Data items
%%
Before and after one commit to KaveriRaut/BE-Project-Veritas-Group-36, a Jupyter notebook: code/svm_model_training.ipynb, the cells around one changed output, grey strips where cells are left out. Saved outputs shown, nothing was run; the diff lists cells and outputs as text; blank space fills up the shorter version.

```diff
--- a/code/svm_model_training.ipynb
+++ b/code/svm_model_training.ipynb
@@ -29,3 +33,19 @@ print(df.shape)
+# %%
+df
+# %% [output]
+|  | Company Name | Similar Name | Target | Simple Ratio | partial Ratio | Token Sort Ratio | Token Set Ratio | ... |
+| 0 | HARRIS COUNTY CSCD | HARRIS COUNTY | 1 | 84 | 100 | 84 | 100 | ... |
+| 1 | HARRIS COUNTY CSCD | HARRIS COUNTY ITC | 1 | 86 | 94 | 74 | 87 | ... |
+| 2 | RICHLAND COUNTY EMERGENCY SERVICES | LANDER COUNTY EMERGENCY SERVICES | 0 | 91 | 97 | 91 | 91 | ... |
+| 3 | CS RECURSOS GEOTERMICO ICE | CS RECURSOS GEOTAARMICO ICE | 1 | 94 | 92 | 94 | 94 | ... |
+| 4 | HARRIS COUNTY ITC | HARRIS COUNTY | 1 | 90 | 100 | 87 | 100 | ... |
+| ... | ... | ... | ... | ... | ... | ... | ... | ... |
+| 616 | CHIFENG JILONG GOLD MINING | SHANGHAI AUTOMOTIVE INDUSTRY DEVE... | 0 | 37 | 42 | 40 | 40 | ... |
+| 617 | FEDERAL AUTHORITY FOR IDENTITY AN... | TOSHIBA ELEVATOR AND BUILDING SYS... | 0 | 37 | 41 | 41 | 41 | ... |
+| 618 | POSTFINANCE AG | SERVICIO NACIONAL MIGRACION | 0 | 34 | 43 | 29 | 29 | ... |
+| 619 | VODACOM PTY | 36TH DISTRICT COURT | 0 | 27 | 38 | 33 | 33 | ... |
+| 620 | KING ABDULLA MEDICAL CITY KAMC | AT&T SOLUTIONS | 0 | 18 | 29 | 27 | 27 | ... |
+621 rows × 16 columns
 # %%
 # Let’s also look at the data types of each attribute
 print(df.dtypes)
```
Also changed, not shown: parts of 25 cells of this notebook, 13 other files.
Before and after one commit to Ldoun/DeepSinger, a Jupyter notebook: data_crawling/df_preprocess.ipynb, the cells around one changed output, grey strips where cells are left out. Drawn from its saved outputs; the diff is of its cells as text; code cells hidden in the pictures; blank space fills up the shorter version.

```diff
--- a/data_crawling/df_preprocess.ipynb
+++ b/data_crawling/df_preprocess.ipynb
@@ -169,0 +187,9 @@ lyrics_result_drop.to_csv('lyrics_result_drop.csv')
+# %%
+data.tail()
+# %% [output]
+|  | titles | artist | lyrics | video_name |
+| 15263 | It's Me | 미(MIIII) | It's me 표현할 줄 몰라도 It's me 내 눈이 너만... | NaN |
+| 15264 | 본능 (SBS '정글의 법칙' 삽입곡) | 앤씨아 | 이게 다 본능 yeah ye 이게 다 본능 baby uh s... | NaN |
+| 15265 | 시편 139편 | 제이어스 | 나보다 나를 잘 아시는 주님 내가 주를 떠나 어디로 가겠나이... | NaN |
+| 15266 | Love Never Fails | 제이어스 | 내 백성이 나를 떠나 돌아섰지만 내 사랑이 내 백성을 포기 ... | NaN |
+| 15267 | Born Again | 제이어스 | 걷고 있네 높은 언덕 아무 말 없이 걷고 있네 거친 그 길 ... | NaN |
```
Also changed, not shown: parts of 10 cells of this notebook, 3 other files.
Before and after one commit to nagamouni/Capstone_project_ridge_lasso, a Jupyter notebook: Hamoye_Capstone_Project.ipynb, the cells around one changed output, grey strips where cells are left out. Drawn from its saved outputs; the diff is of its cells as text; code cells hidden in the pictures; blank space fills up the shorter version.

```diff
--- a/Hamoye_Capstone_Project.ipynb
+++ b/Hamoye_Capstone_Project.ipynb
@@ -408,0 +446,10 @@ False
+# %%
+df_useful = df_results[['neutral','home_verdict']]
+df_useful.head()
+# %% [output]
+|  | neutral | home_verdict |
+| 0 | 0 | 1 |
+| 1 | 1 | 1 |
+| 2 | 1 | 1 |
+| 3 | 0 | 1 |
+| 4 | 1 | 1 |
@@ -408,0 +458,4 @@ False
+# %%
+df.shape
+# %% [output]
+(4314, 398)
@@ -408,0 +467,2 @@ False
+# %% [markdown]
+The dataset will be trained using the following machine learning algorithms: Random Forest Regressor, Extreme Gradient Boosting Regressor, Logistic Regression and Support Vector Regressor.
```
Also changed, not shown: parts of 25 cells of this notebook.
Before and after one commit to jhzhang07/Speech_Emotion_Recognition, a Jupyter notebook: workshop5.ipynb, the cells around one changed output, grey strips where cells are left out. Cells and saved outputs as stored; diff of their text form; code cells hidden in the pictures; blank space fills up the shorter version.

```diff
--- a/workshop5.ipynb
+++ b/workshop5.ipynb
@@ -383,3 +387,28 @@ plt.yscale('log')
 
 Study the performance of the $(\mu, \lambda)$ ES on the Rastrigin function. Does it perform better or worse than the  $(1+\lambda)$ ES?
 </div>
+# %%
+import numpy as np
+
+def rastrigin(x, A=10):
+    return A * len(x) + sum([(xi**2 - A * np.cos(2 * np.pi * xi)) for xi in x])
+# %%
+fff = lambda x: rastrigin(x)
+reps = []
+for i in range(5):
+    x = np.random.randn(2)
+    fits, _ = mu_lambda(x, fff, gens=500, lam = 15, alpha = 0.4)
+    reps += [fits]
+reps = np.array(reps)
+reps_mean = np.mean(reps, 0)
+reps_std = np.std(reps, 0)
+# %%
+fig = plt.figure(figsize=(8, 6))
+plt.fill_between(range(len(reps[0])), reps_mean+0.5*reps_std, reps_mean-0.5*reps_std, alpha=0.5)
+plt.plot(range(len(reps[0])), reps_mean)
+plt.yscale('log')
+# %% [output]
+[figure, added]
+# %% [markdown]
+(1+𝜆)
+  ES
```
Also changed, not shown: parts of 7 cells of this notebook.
%%
Exercise requirements: A single number is the whole answer: please count how many lines of the records above include the string "reps".

Solution to this problem: 7